Last week we wrote about the ways in which the COVID-19 pandemic might be altering our relationship with home as homeworking becomes the new (at least temporary) norm for many of us. Then we noted that it was making some people “reflect on how I, and we, work going forward”.
Such changing behavior is of course not limited to homeworking. Some early data on how the current social distancing and isolation is changing other areas of our lives has been revealed by a UK survey with 1000 participants aged 16 to 65 conducted by Appinio*, a public opinion company based in Hamburg.
Their first survey conducted on the current restrictions in the early phase of the pandemic on 24th March has pointed to how quickly people have adapted their patterns of behavior, and in particular to use online platforms.
Their data suggests for example a willingness for people to move between brands if the desired product is no longer available in a shop. With 79% finding themselves faced with the position that a branded product they usually buy was out of stock, 1 in 3 purchased a different brand to those they normally buy in their weekly shop. Other, some 18%, turned online to seek out and purchase their preferred brand online!
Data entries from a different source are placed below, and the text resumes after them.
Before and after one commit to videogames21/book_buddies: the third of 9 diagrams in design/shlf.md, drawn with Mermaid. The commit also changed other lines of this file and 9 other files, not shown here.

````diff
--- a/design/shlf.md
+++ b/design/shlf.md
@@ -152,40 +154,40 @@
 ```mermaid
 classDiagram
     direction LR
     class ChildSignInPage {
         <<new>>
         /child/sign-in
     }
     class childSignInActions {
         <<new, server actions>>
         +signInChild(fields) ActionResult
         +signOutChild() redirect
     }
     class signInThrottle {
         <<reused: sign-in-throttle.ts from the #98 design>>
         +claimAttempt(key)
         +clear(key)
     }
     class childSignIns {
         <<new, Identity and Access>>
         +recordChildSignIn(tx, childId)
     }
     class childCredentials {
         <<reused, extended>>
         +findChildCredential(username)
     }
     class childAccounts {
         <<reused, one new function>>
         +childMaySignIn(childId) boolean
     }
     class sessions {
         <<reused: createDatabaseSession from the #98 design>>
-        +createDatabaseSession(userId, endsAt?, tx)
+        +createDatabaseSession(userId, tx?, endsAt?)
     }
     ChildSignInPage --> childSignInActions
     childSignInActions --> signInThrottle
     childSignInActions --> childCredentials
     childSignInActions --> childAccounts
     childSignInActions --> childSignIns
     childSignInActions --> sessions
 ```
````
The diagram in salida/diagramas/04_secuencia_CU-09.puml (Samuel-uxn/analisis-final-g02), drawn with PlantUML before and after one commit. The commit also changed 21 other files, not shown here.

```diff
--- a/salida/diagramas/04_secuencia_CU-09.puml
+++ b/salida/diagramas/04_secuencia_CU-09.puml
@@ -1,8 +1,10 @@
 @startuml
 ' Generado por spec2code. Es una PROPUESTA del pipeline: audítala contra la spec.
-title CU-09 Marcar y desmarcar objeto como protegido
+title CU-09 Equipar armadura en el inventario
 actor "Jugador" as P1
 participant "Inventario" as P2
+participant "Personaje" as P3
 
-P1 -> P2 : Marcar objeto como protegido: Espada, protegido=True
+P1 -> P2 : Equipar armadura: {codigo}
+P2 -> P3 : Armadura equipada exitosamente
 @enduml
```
One of the intriguing insights the Appinio data offers is about the shift to online shopping as a result of the pandemic. Past data has shown a trend over the last few years to a steady growth in online shopping. The Office for National Statistics indicated that in the UK in January 2020, internet sales as a proportion of total retail sales was 19.9% – a steady upward growth from less than 4% in 2006.
The new data indicates that although most people’s reactions to the pandemic lockdown has not been to undertake panic buying (25% admitted they had been buying more), there was a marked rise in online shopping as traditional forms of high street shopping were curtailed.
As the above graph indicates, 2 in 5 people responded that they were now buying more online and that of those involved in buying more two thirds were doing this online. The survey covered primarily regular household supplies and confirmed the rapid growth in produce sales for cleaning products, health care and medicines, as well as rice, pasta, tea and other food products with a long shelf life.
We will continue to monitor this pattern over the coming months, and explore how such shifts in behavior may have implications for supply chains (including the extension of more delivery options needed) and changes in demand (surely the demand for toilet paper must eventually plateau?). But the Appinio data underlines that, to date, no simple pattern is emerging about a rush to online shopping to replace in-shop activity, or that the current shifts in retail behavior represent a longer-term, more deep-seated transition to online retailing.
*Appinio offers rapid market survey analysis conducting target surveys to help inform decisions – https://www.appinio.com/en/ . Their coronavirus report for the UK is available at https://www.appinio.com/en/uk-coronavirus-report